FEATURED PHOTOGRAPHER: Kris Kidd
Aug 14, 2009 - by Hillary Frazier
You may remember when I had a conversation with Zak Krevitt of Radiant Jungl e, and he mentioned the work of Kris Kidd, a sixteen-year-old from California that he (and we) thought was a brilliant photographer. Lately there's been waves of young photographers, but Kris Kidd definitely sticks out as one worth mentioning. I've known of his work for a few years, and will say without a doubt, I've always been impressed with his aesthetic, and similar to Radiant Jungle, he has the most insane concepts for shoots I think I've ever seen (especially his self-portraits). I also follow him on Twitter and always find myself laughing at things like "if every cigarette you smoke takes 7 minutes off your life, then every game of dungeons & dragons delays the loss of your virginity for 7 hours," and "I can't tell if this is a parody of fox news or if its the same bullshit they always do :(," and so I thought, I have to talk to this kid. After exchanging a few emails, Kris answered some of the questions that his fans are always dying to know, as well as the typical Fashion Indie 'it makes no sense that these questions are in an interview' questions:

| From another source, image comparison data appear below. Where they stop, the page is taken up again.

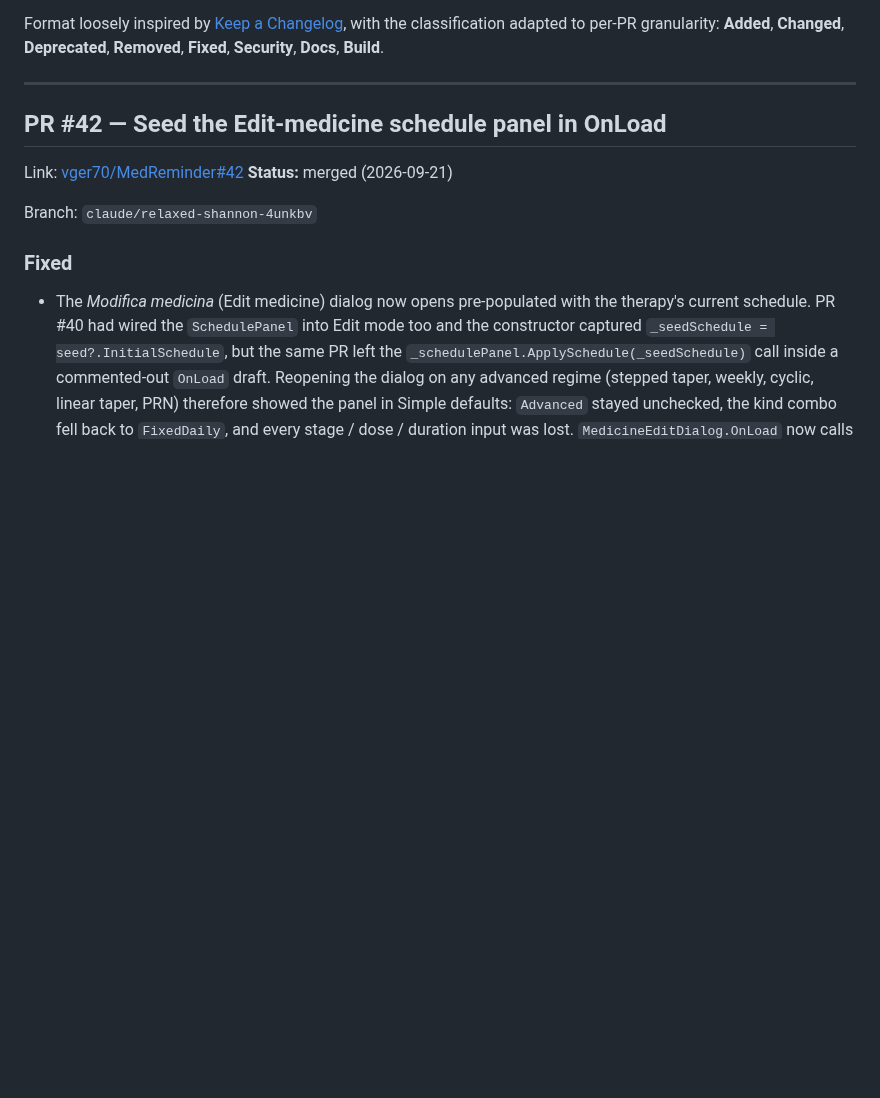
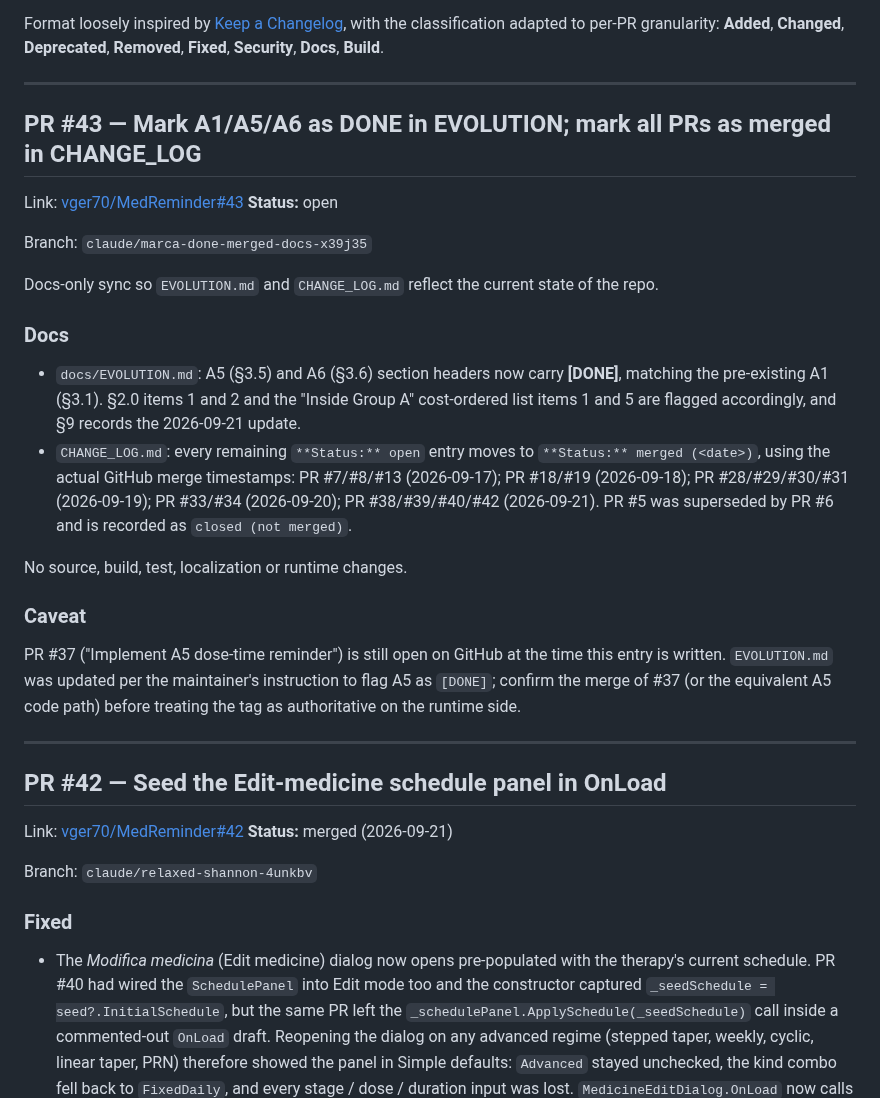
Before and after one commit to vger70/MedReminder, a Markdown page: CHANGE_LOG.md, the part around the change. Drawn GitHub-style; blank space fills up the shorter version.

Commit message:
docs: prepend CHANGE_LOG entry for PR #43
Per CLAUDE.md §5, add the PR entry so the log stays in sync with
the newly-opened pull request.

Co-Authored-By: Claude Opus 4.7 <noreply@anthropic.com>
Claude-Session: https://claude.ai/code/session_01GXq1QqasCDww8DEmy4GwSK

```diff
--- a/CHANGE_LOG.md
+++ b/CHANGE_LOG.md
@@ -27,6 +27,42 @@ Format loosely inspired by [Keep a Changelog](https://keepachangelog.com/en/1.1.
 with the classification adapted to per-PR granularity: **Added**,
 **Changed**, **Deprecated**, **Removed**, **Fixed**, **Security**,
 **Docs**, **Build**.
+
+---
+
+## PR #43 — Mark A1/A5/A6 as DONE in EVOLUTION; mark all PRs as merged in CHANGE_LOG
+
+Link: [vger70/MedReminder#43](https://github.com/vger70/MedReminder/pull/43)
+**Status:** open
+
+Branch: `claude/marca-done-merged-docs-x39j35`
+
+Docs-only sync so `EVOLUTION.md` and `CHANGE_LOG.md` reflect the
+current state of the repo.
+
+### Docs
+
+- `docs/EVOLUTION.md`: A5 (§3.5) and A6 (§3.6) section headers now
+  carry **[DONE]**, matching the pre-existing A1 (§3.1). §2.0
+  items 1 and 2 and the "Inside Group A" cost-ordered list items 1
+  and 5 are flagged accordingly, and §9 records the 2026-09-21
+  update.
+- `CHANGE_LOG.md`: every remaining `**Status:** open` entry moves
+  to `**Status:** merged (<date>)`, using the actual GitHub merge
+  timestamps: PR #7/#8/#13 (2026-09-17); PR #18/#19 (2026-09-18);
+  PR #28/#29/#30/#31 (2026-09-19); PR #33/#34 (2026-09-20);
+  PR #38/#39/#40/#42 (2026-09-21). PR #5 was superseded by PR #6
+  and is recorded as `closed (not merged)`.
+
+No source, build, test, localization or runtime changes.
+
+### Caveat
+
+PR #37 ("Implement A5 dose-time reminder") is still open on GitHub
+at the time this entry is written. `EVOLUTION.md` was updated per
+the maintainer's instruction to flag A5 as `[DONE]`; confirm the
+merge of #37 (or the equivalent A5 code path) before treating the
+tag as authoritative on the runtime side.
 
 ---
 
```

FASHION INDIE: How long have you been into photography, and how did you get your start?
KRIS KIDD: Ive always been taking photos, it started with those weird dildo shaped Polaroid cameras, you know? And it grew. I was twelve, almost thirteen when I realized that I could make something out of it.
FI: Where do you draw inspiration for your concepts for shoots?
KK: Im one of those people who goes off of feelings.. There will be a part of a song, or a scene in a movie, that just hits me a certain way, and I run with it.
FI: Do you feel that being a lot younger than most photographers serves as an advantage or disadvantage?
KK: Two way street, definitely. Theres always the issue of maturity, and whether or not someone my age can work professionally, but Id like to think that I can, and so, my age becomes an advantage, and makes people look at the work differently.
FI: Tell us a little about the organization you're working with, World Class Youth.
KK: World Class Youth is my second family. They are the most creative, talented and genuinely sweet people I have ever met. Were opening doors for the younger generation, and serving as a gateway to the world of fashion.
FI: Where do you hope to take your career, or do you even hope to pursue photography as a career, or try something else? What do you hope to have accomplished by the time you're 25?
KK: Id love to be a celebrity portrait photographer, maybe somewhat of a cross between Lionel Deluy and Terry Richardson. By 25, Im hoping Ill have made somewhat of an impact with the images Ive created. I want to make people see something.
FI: You and your work have become pretty popular over the internet, do you think having all of these media outlets is good for the art?
KK: I think its great for the art, so many people in all different areas of art have been recognized through the internet. its a great way to put yourself out there.
FI: What is the craziest thing a fan (or just a girl) has ever done when they saw you?
KK: Nothing too crazy, Ill usually just be out with friends, and have someone approach me, and ask if Im kriskidd and, being me, the answer is usually a no.
FI: Since you're still in high school, who would be your 'dream date' for prom? (they can be dead, alive, a celebrity, cartoon character, someone you've never met..)
KK: Edie Sedgwick. Im not gonna lie. Wed look pretty fly rolling up to prom together.
FI: If you had $1000 to spend on something that was not photo equipment, what would you buy?
KK: I want orange shag carpet for my room! Its ridiculous how expensive something so ugly can be.
FI: Imagine if there was a recording of every dream you have ever had and you could watch them all, but your parents had to be in the room with you while you watched...would you do it?
KK: Oh hell no, theyre not old enough to watch such material yet.
(Kris Kidd and Zak Krevitt of Radiant Jungle by Lenore Melo)